### Problem details
For the string "class", state how many lines of the data hold it. Give nothing besides the number.

### Dataset records
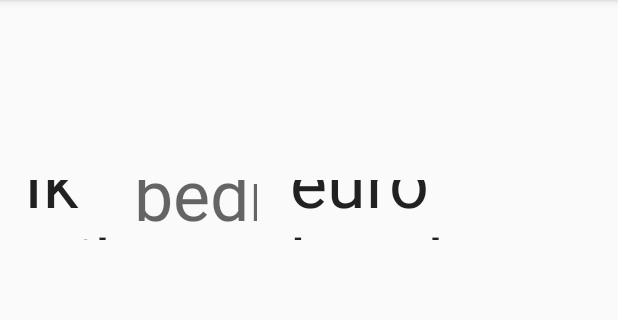
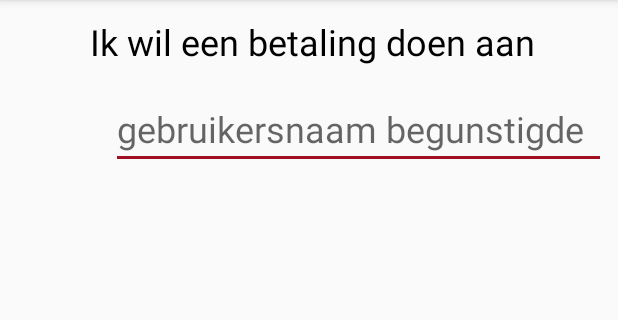
Before and after one commit to dragonq1/NetPay, an Android app: the BetalingManueel screen opened directly, with no data from a screen before it, on a phone screen of 412 x 824 dp, the part 84-404 px from its top. Run offline under Robolectric (Android 15) with nearby library versions, the phone set to English and light mode, and no system bars.

Commit message:
-Start gemaakt aan scherm maneel betalen

```diff
--- a/app/src/main/res/layout/activity_betalen.xml
+++ b/app/src/main/res/layout/activity_betalen.xml
@@ -11,7 +11,7 @@
         android:layout_width="136dp"
         android:layout_height="100dp"
         android:layout_marginBottom="8dp"
-        android:layout_marginLeft="56dp"
+        android:layout_marginLeft="32dp"
         android:layout_marginTop="8dp"
         android:text="QR-code Scannen"
         app:layout_constraintBottom_toBottomOf="parent"
@@ -24,7 +24,7 @@
         android:layout_width="136dp"
         android:layout_height="100dp"
         android:layout_marginBottom="8dp"
-        android:layout_marginRight="56dp"
+        android:layout_marginRight="33dp"
         android:layout_marginTop="8dp"
         android:text="Manueel betalen"
         app:layout_constraintBottom_toBottomOf="parent"
--- a/app/src/main/res/layout/activity_betaling_manueel.xml
+++ b/app/src/main/res/layout/activity_betaling_manueel.xml
@@ -6,63 +6,57 @@
     android:layout_height="match_parent"
     tools:context="com.example.quinten.netpay.BetalingManueel">
 
-    <EditText
-        android:id="@+id/txtBedrag"
-        android:layout_width="82dp"
-        android:layout_height="40dp"
-        android:layout_marginTop="120dp"
-        android:layout_weight="1"
-        android:background="@android:color/transparent"
-        android:ems="10"
-        android:hint="bedrag"
-        android:inputType="numberDecimal"
-        android:textColor="#07bc40"
-        android:textSize="70px"
-        app:layout_constraintTop_toTopOf="parent"
-        tools:ignore="HardcodedText,PxUsage,RtlHardcoded"
-        app:layout_constraintLeft_toRightOf="@+id/txt1"
-        android:layout_marginLeft="8dp" />
-
-    <EditText
-        android:id="@+id/txt2"
-        android:layout_width="175dp"
-        android:layout_height="40dp"
-        android:layout_marginLeft="0dp"
+    <RelativeLayout
+        android:layout_width="344dp"
+        android:layout_height="495dp"
+        android:layout_marginBottom="8dp"
+        android:layout_marginLeft="8dp"
         android:layout_marginRight="8dp"
-        android:layout_marginStart="16dp"
-        android:layout_marginTop="120dp"
-        android:layout_weight="0.13"
-        android:background="@android:color/transparent"
-        android:ems="10"
-        android:focusable="false"
-        android:inputType="none"
-        android:text="euro betalen aan:"
-        android:textSize="70px"
-        app:layout_constraintHorizontal_bias="0.152"
-        app:layout_constraintLeft_toRightOf="@+id/txtBedrag"
+        android:layout_marginTop="8dp"
+        app:layout_constraintBottom_toBottomOf="parent"
+        app:layout_constraintHorizontal_bias="1.0"
+        app:layout_constraintLeft_toLeftOf="parent"
         app:layout_constraintRight_toRightOf="parent"
         app:layout_constraintTop_toTopOf="parent"
-        tools:ignore="HardcodedText,PxUsage,RtlHardcoded" />
+        app:layout_constraintVertical_bias="0.0">
 
-    <EditText
-        android:id="@+id/txt1"
-        android:layout_width="65dp"
-        android:layout_height="40dp"
-        android:layout_marginBottom="8dp"
-        android:layout_marginLeft="25dp"
-        android:layout_marginStart="16dp"
-        android:layout_marginTop="120dp"
-        android:layout_weight="0.13"
-        android:background="@android:color/transparent"
-        android:ems="10"
-        android:focusable="false"
-        android:inputType="none"
-        android:text="Ik wil "
-        android:textSize="70px"
-        app:layout_constraintBottom_toBottomOf="parent"
-        app:layout_constraintLeft_toLeftOf="parent"
-        app:layout_constraintTop_toTopOf="parent"
-        app:layout_constraintVertical_bias="0.0"
-        tools:ignore="HardcodedText,PxUsage" />
+        <EditText
+            android:id="@+id/txtiBegunstigde"
+            android:layout_width="500dp"
+            android:layout_height="40dp"
+            android:layout_alignParentLeft="true"
+            android:layout_alignParentStart="true"
+            android:layout_alignParentTop="true"
+            android:background="@null"
+            android:ems="10"
+            android:inputType="textPersonName"
+            android:text="Ik wil een betaling doen aan"
+            android:textSize="24sp"
+            android:enabled="false"
+            android:textColor="#000"
+            tools:layout_editor_absoluteX="0dp"
+            tools:layout_editor_absoluteY="0dp"
+            tools:ignore="HardcodedText" />
+
+        <EditText
+            android:id="@+id/txtBegunstigde"
+            android:layout_width="500dp"
+            android:layout_height="wrap_content"
+            android:layout_alignParentLeft="true"
+            android:layout_alignParentStart="true"
+            android:layout_below="@+id/txtiBegunstigde"
+            android:layout_marginLeft="14dp"
+            android:layout_marginStart="14dp"
+            android:layout_marginTop="11dp"
+            android:ems="10"
+            android:hint="gebruikersnaam begunstigde"
+            android:inputType="textPersonName"
+            android:textSize="24sp"
+            android:textColor="@color/colorPrimaryDark"
+            tools:ignore="HardcodedText"
+            tools:layout_editor_absoluteX="0dp"
+            tools:layout_editor_absoluteY="0dp" />
+
+    </RelativeLayout>
 
 </android.support.constraint.ConstraintLayout>
```
Also changed, not shown: 30 other files.
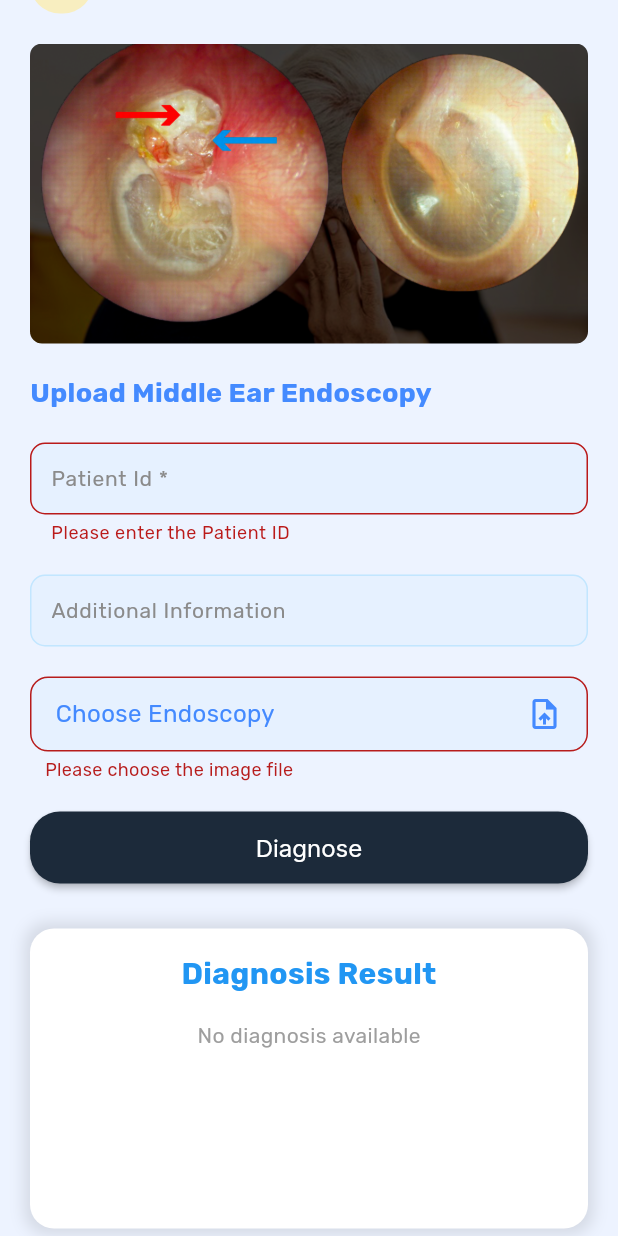
After one commit to 24-25J-097/ent-disease-detection-mobile-app, a Flutter app: the CholesteatomaDiagnosisForm screen opened directly, scrolled down 48 dp, after a tap on "Diagnose", on a phone screen of 412 x 824 dp. The commit adds this screen. Run offline on Flutter 3.47's test engine with Material 3 defaults, Android fonts, the light colour scheme and no system bars; our stand-ins replace dio, firebase_auth, firebase_core, firebase_database, flutter_easyloading, fluttertoast and 5 more; missing offline and left inert: dio_http_cache, flutter_overlay_loader; accounts and stored records are empty; generated files the repository leaves out were written again.

Commit message:
Cholesteatoma Identification and related changes

```diff
--- /dev/null
+++ b/lib/models/cholesteatoma.dart
@@ -0,0 +1,86 @@
+part of 'models.dart';
+
+@JsonSerializable(explicitToJson: true)
+class Cholesteatoma {
+  @JsonKey(name: '_id')
+  final String? id;
+
+  @JsonKey(name: 'diagnosticianId')
+  final String? diagnosticianId;
+
+  @JsonKey(name: 'patientId')
+  final String patientId;
+
+  @JsonKey(name: 'additionalInformation')
+  final String? additionalInformation;
+
+  @JsonKey(name: 'endoscopyImage')
+  final String endoscopyImage;
+
+  @JsonKey(name: 'diagnosisResult')
+  final DiagnosisResult? diagnosisResult;
+
+  @JsonKey(name: 'status')
+  final CholesteatomaStatus? status;
+
+  final bool? accepted;
+
+  @JsonKey(name: 'createdAt')
+  final DateTime? createdAt;
+
+  @JsonKey(name: 'updatedAt')
+  final DateTime? updatedAt;
+
+  Cholesteatoma({
+    this.id,
+    this.diagnosticianId,
+    required this.patientId,
+    this.additionalInformation,
+    required this.endoscopyImage,
+    this.diagnosisResult,
+    this.status,
+    this.accepted,
+    this.createdAt,
+    this.updatedAt,
+  });
+
+  factory Cholesteatoma.fromJson(Map<String, dynamic> json) => _$CholesteatomaFromJson(json);
+
+  Map<String, dynamic> toJson() => _$CholesteatomaToJson(this);
+}
+
+@JsonSerializable()
+class DiagnosisResult {
+  @JsonKey(name: 'isCholesteatoma')
+  final bool? isCholesteatoma;
+
+  final String? stage;
+  final String? suggestions;
+
+  DiagnosisResult({this.isCholesteatoma, this.stage, this.suggestions});
+
+  factory DiagnosisResult.fromJson(Map<String, dynamic> json) => _$DiagnosisResultFromJson(json);
+
+  Map<String, dynamic> toJson() => _$DiagnosisResultToJson(this);
+}
+
+enum CholesteatomaStatus {
+  pending,
+  diagnosed,
+  failed,
+}
+
+extension CholesteatomaStatusExtension on CholesteatomaStatus {
+  MaterialColor getStatusColor() {
+    switch (this) {
+      case CholesteatomaStatus.pending:
+        return Colors.amber;
+      case CholesteatomaStatus.diagnosed:
+        return Colors.green;
+      case CholesteatomaStatus.failed:
+        return Colors.red;
+      default:
+        return Colors.grey;
+    }
+  }
+}
--- a/lib/models/models.dart
+++ b/lib/models/models.dart
@@ -6,6 +6,7 @@ import 'package:json_annotation/json_annotation.dart';
 part 'models.g.dart';
 part 'sinusitis_result.dart';
 part 'pharyngitis_result.dart';
+part 'cholesteatoma.dart';
 
 /*
 * For models.g.dart create
--- /dev/null
+++ b/lib/screens/cholesteatoma/cholesteatoma_diagnosis_form.dart
@@ -0,0 +1,472 @@
+import 'dart:io';
+
+import 'package:dio/dio.dart';
+import 'package:ent_insight_app/models/models.dart';
+import 'package:ent_insight_app/widgets/widgets.g.dart';
+import 'package:flutter/foundation.dart';
+import 'package:flutter/material.dart';
+import 'package:flutter/services.dart';
+import 'package:flutter_easyloading/flutter_easyloading.dart';
+import 'package:google_fonts/google_fonts.dart';
+import 'package:image_picker/image_picker.dart';
+import 'package:motion_toast/motion_toast.dart';
+
+class CholesteatomaDiagnosisForm extends StatefulWidget {
+  const CholesteatomaDiagnosisForm({super.key});
+
+  @override
+  State<CholesteatomaDiagnosisForm> createState() => _CholesteatomaDiagnosisFormState();
+}
+
+class _CholesteatomaDiagnosisFormState extends State<CholesteatomaDiagnosisForm> {
+  final _formKey = GlobalKey<FormState>();
+  final TextEditingController _patientIdController = TextEditingController();
+  final TextEditingController _additionalInfoController = TextEditingController();
+  late XFile _imageController = XFile('');
+  String? fileError;
+  String? patientIdError;
+  String? patientIdErrMsg;
+  bool isDisable = false;
+  bool isLoading = false;
+
+  Cholesteatoma? diagnosisResult;
+
+  void pickFiles(ImageSource source) async {
+    try {
+      final XFile? result = await ImagePicker().pickImage(
+        imageQuality: 80,
+        maxWidth: 1440,
+        source: source,
+      );
+      if (result != null) {
+        _imageController = result;
+        setState(() {
+          fileError = null;
+          diagnosisResult = null;
+        });
+      }
+    } on PlatformException catch (e) {
+      setState(() {
+        fileError = e.message;
+      });
+      if (kDebugMode) {
+        print('Unsupported operation: $e');
+      }
+    } catch (e) {
+      setState(() {
+        fileError = e.toString();
+      });
+      if (kDebugMode) {
+        print(e.toString());
+      }
+    }
+  }
+
+  Future<void> _diagnose() async {
+    if (isLoading) return;
+    setState(() => isLoading = true);
+
+    if (_imageController.name.isEmpty || _imageController.name == '') {
+      setState(() {
+        fileError = "Please choose the image file";
+        isLoading = false;
+      });
+    }
+
+    if (_formKey.currentState!.validate() && _imageController.name.isNotEmpty) {
+      _formKey.currentState?.save();
+      EasyLoading.show(status: "Analyzing...");
+      FormData formData = FormData.fromMap({
+        "patientId": _patientIdController.text,
+        "additionalInfo": _additionalInfoController.text,
+        "endoscopyImage": await MultipartFile.fromFile(_imageController.path),
+      });
+
+      try {
+        // var response = await CholesteatomaDiagnosisService.cholesteatomaDiagnosis(formData);
+      } catch (e) {
+        debugPrint(e.toString());
+        if (mounted) {
+          MotionToast.error(
+            title: const Text("Error"),
+            description: Text(e.toString()),
+            position: MotionToastPosition.center,
+            dismissable: true,
+            toastDuration: const Duration(seconds: 30),
+            width: MediaQuery.of(context).size.width - 100,
+            animationType: AnimationType.fromLeft,
+          ).show(context);
+        }
+      } finally {
+        await EasyLoading.dismiss();
+        setState(() => isLoading = false);
+        // if (mounted) {
+        //   Navigator.of(context).pushReplacement(MaterialPageRoute(builder: (context) => const DiagnosisReports()));
+        // }
+      }
+    }
+  }
+
+  Future<void> _handleDone(bool accept) async {
+    // try {
+    //   setState(() {
+    //     isDisable = true;
+    //   });
+    //
+    //   final data = DiagnosisAcceptance(
+    //     diagnosisId: diagnosisResult?['diagnosisId'] ?? '',
+    //     accept: accept,
+    //   );
+    //
+    //   final response = await DiagnosisService.cholesteatomaDiagnosisAccept(data);
+    //
+    //   if (response['success']) {
+    //     notifySuccess(response['message']);
+    //   }
+    // } catch (error) {
+    //   if (error.toString().contains('Failed to accept diagnosis')) {
+    //     setState(() {
+    //       error = 'An unexpected error occurred. Please try again.';
+    //     });
+    //   } else {
+    //     setState(() {
+    //       error = error.toString();
+    //     });
+    //     notifyError(error.toString());
+    //   }
+    // } finally {
+    //   setState(() {
+    //     isDisable = false;
+    //     diagnosisResult = null;
+    //     patientId = '';
+    //     additionalInfo = '';
+    //     file = null;
+    //     imagePreview = '';
+    //     formKey.currentState?.reset();
+    //   });
+    //
+    //   // Assuming you're using a method to refresh or reload the page
+    //   // For example:
+    //   // Navigator.pushReplacement(
+    //   //   context,
+    //   //   MaterialPageRoute(builder: (context) => DiagnosisScreen()),
+    //   // );
+    // }
+  }
+
+  @override
+  void dispose() {
+    super.dispose();
+    _imageController = XFile('');
+    _patientIdController.dispose();
+    _additionalInfoController.dispose();
+  }
+
+  @override
+  Widget build(BuildContext context) {
+    return GestureDetector(
+      onTap: () => FocusManager.instance.primaryFocus?.unfocus(),
+      child: Scaffold(
+        resizeToAvoidBottomInset: true,
+        body: SafeArea(
+          child: SingleChildScrollView(
+            child: Padding(
+              padding: const EdgeInsets.symmetric(horizontal: 20, vertical: 15),
+              child: Column(
+                children: [
+                  const TopAppBar(
+                    title: "Identify Cholesteatoma",
+                  ),
+                  const SizedBox(height: 20),
+                  _imageController.name.isNotEmpty
+                      ? ClipRRect(
+                          borderRadius: BorderRadius.circular(8.0),
+                          child: Image.file(
+                            File(_imageController.path),
+                            width: 220,
+                            fit: BoxFit.cover,
+                            errorBuilder: (context, error, stackTrace) {
+                              if (kDebugMode) {
+                                print(":::::::::::::::::::::::: FadeInImage imageErrorBuilder: ${error.toString()}");
+                              }
+                              return Image.asset('assets/images/img-placeholder.jpg', fit: BoxFit.cover);
+                            },
+                          ),
+                        )
+                      : Container(
+                          height: 200,
+                          decoration: BoxDecoration(
+                            borderRadius: BorderRadius.circular(8),
+                            image: const DecorationImage(
+                              image: AssetImage(
+                                "assets/images/cholesteatoma-2.png",
+                              ),
+                              fit: BoxFit.fitWidth,
+                            ),
+                          ),
+                        ),
+                  const SizedBox(height: 20),
+                  // File Picker Section
+                  Column(
+                    crossAxisAlignment: CrossAxisAlignment.start,
+                    children: [
+                      Form(
+                        key: _formKey,
+                        child: Column(
+                          children: [
+                            const Align(
+                              alignment: Alignment.centerLeft,
+                              child: Text(
+                                "Upload Middle Ear Endoscopy",
+                                style: TextStyle(
+                                  fontWeight: FontWeight.bold,
+                                  fontSize: 18,
+                                  color: Colors.blueAccent,
+                                ),
+                                textAlign: TextAlign.left,
+                              ),
+                            ),
+                            const SizedBox(height: 20),
+                            TextFormField(
+                              controller: _patientIdController,
+                              validator: (patientId) {
+                                if ((patientId == null || patientId.isEmpty)) {
+                                  return "Please enter the Patient ID";
+                                }
+                                if (patientId.length < 5) {
+                                  return "Patient ID must be at least 5 characters long";
+                                }
+                                return null;
+                              },
+                              decoration: const InputDecoration(
+                                labelText: "Patient Id *",
+                                hintText: "Enter your Patient Id",
+                                suffixIcon: SizedBox(),
+                              ),
+                            ),
+                            const SizedBox(height: 20),
+                            TextFormField(
+                              controller: _additionalInfoController,
+                              decoration: const InputDecoration(
+                                labelText: "Additional Information",
+                                hintText: "Enter any additional details (optional)",
+                                suffixIcon: SizedBox(),
+                              ),
+                            ),
+                            const SizedBox(height: 20),
+                            GestureDetector(
+                              onTap: () => chooseImagePickerSource(context, pickFiles),
+                              child: Container(
+                                padding: const EdgeInsets.symmetric(horizontal: 16, vertical: 12),
+                                decoration: BoxDecoration(
+                                  borderRadius: BorderRadius.circular(12),
+                                  color: const Color(0x1492dbff),
+                                  border: Border.all(
+                                    color: fileError == null ? Colors.lightBlue : Colors.red[900]!,
+                                  ),
+                                ),
+                                child: const Row(
+                                  mainAxisAlignment: MainAxisAlignment.spaceBetween,
+                                  children: [
+                                    Text(
+                                      "Choose Endoscopy",
+                                      style: TextStyle(fontSize: 16, color: Colors.blueAccent),
+                                    ),
+                                    Icon(Icons.upload_file, color: Colors.blueAccent),
+                                  ],
+                                ),
+                              ),
+                            ),
+                            if (fileError != null)
+                              Align(
+                                alignment: Alignment.centerLeft,
+                                child: Padding(
+                                  padding: const EdgeInsets.only(left: 10, top: 3),
+                                  child: Text(fileError!,
+                                      style: TextStyle(
+                                        color: Colors.red[900],
+                                        fontSize: 12,
+                                      )),
+                                ),
+                              ),
+                            if (_imageController.name.isNotEmpty)
+                              Align(
+                                alignment: Alignment.centerLeft,
+                                child: Padding(
+                                  padding: const EdgeInsets.only(left: 10, top: 3),
+                                  child: Text(
+                                    _imageController.name,
+                                    overflow: TextOverflow.ellipsis,
+                                    softWrap: true,
+                                    style: const TextStyle(
+                                      color: Colors.black45,
+                                      fontSize: 12,
+                                    ),
+                                  ),
+                                ),
+                              ),
+                            const SizedBox(height: 20),
+                            MaterialButton(
+                              onPressed: _diagnose,
+                              minWidth: double.infinity,
+                              height: 48,
+                              shape: RoundedRectangleBorder(
+                                borderRadius: BorderRadius.circular(20),
+                              ),
+                              color: const Color(0xFF1C2A3A),
+                              child: isLoading
+                                  ? const SizedBox(
+                                      width: 16, // Adjust size as needed
+                                      height: 16,
+                                      child: CircularProgressIndicator(
+                                        strokeWidth: 2,
+                                        valueColor: AlwaysStoppedAnimation<Color>(Colors.white),
+                                      ),
+                                    )
+                                  : Text(
+                                      'Diagnose',
+                                      textAlign: TextAlign.left,
+                                      style: GoogleFonts.inter(
+                                        color: const Color.fromRGBO(255, 255, 255, 1),
+                                        fontSize: 16,
+                                        letterSpacing: 0,
+                                        fontWeight: FontWeight.normal,
+                                        height: 1.5,
+                                      ),
+                                    ),
+                            ),
+                            const SizedBox(height: 10),
+                          ],
+                        ),
+                      ),
+                    ],
+                  ),
+                  const SizedBox(height: 20),
+                  Container(
+                    padding: const EdgeInsets.all(16),
+                    width: double.infinity,
+                    constraints: const BoxConstraints(
+                      maxWidth: 600, // Equivalent to max-w-lg
+                      minHeight: 200, // Equivalent to min-h-[200px]
+                    ),
+                    decoration: BoxDecoration(
+                      color: Colors.white,
+                      borderRadius: BorderRadius.circular(16),
+                      boxShadow: [
+                        BoxShadow(
+                          color: Colors.black.withOpacity(0.1),
+                          blurRadius: 8,
+                          spreadRadius: 4,
+                        ),
+                      ],
+                    ),
+                    child: Column(
+                      crossAxisAlignment: CrossAxisAlignment.start,
+                      children: [
+                        Align(
+                          alignment: Alignment.center,
+                          child: Text(
+                            'Diagnosis Result',
+                            style: TextStyle(
+                              color: Colors.blue[500],
+                              fontSize: 20,
+                              fontWeight: FontWeight.bold,
+                            ),
+                            textAlign: TextAlign.center,
+                          ),
+                        ),
+                        const SizedBox(height: 16),
+                        diagnosisResult != null
+                            ? Column(
+                                crossAxisAlignment: CrossAxisAlignment.start,
+                                children: [
+                                  _buildDiagnosisRow('Cholesteatoma Identified:', 'Yes', Colors.red),
+                                  _buildDiagnosisRow('Current Stage:', 'Stage 1', Colors.black),
+                                  _buildDiagnosisRow('Suggestions:', 'None', Colors.black),
+                                  // _buildDiagnosisRow(
+                                  //   'Cholesteatoma Identified:',
+                                  //   diagnosisResult['isCholesteatoma'] ? 'Yes' : 'No',
+                                  //   diagnosisResult['isCholesteatoma'] != null ? (diagnosisResult['isCholesteatoma'] ? Colors.red : Colors.green) : Colors.black,
+                                  // ),
+                                  // _buildDiagnosisRow('Current Stage:', diagnosisResult['stage'], Colors.black),
+                                  // _buildDiagnosisRow('Suggestions:', diagnosisResult['suggestions'], Colors.black),
+                                  Row(
+                                    mainAxisAlignment: MainAxisAlignment.end,
+                                    children: [
+                                      _buildActionButton(
+                                        'Reject',
+                                        Colors.red,
+                                        () => _handleDone(false),
+                                      ),
+                                      const SizedBox(width: 8),
+                                      _buildActionButton(
+                                        'Accept',
+                                        Colors.green,
+                                        () => _handleDone(true),
+                                      ),
+                                    ],
+                                  ),
+                                ],
+                              )
+                            : Align(
+                                alignment: Alignment.center,
+                                child: Text(
+                                  'No diagnosis available',
+                                  style: TextStyle(color: Colors.grey[500], fontSize: 14),
+                                ),
+                              ),
+                      ],
+                    ),
+                  ),
+                  const SizedBox(height: 30),
+                ],
+              ),
+            ),
+          ),
+        ),
+      ),
+    );
+  }
+
+  Widget _buildDiagnosisRow(String label, String value, Color valueColor) {
+    return Padding(
+      padding: const EdgeInsets.only(bottom: 8),
+      child: RichText(
+        text: TextSpan(
+          children: [
+            TextSpan(
+              text: '$label  ',
+              style: const TextStyle(
+                fontWeight: FontWeight.bold,
+                color: Colors.black,
+              ),
+            ),
+            TextSpan(
+              text: value,
+              style: TextStyle(
+                color: valueColor,
+              ),
+            ),
+          ],
+        ),
+      ),
+    );
+  }
+
+  Widget _buildActionButton(String label, Color color, VoidCallback onPressed) {
+    return ElevatedButton(
+      onPressed: onPressed,
+      style: ElevatedButton.styleFrom(
+        backgroundColor: color,
+        padding: const EdgeInsets.symmetric(vertical: 4, horizontal: 24),
+        shape: RoundedRectangleBorder(
+          borderRadius: BorderRadius.circular(8),
+        ),
+      ),
+      child: Text(
+        label,
+        style: const TextStyle(color: Colors.white),
+      ),
+    );
+  }
+}
--- a/lib/screens/guests/dashboard.dart
+++ b/lib/screens/guests/dashboard.dart
@@ -1,3 +1,4 @@
+import 'package:ent_insight_app/screens/cholesteatoma/cholesteatoma_diagnosis_form.dart';
 import 'package:ent_insight_app/screens/pharyngitis/create_pharyngitis_report.dart';
 import 'package:ent_insight_app/screens/sinusitis/detect-form.dart';
 import 'package:flutter/material.dart';
@@ -24,6 +25,11 @@ class _GuestHomeScreenState extends State<GuestHomeScreen> {
       'screen': const CreatePharyngitisReport(),
       'image': 'assets/images/features/pharyngitis.jpg',
       'text': 'Pharyngitis Identification',
+    },
+    {
+      'screen': const CholesteatomaDiagnosisForm(),
+      'image': 'assets/images/features/cholesteatoma.jpg',
+      'text': 'Cholesteatoma Identification',
     }
   ];
 
```
Also changed, not shown: assets/images/cholesteatoma-2.png (added), assets/images/features/cholesteatoma.jpg (added), lib/generated/assets.dart (added), lib/models/models.g.dart.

### Problem solution
5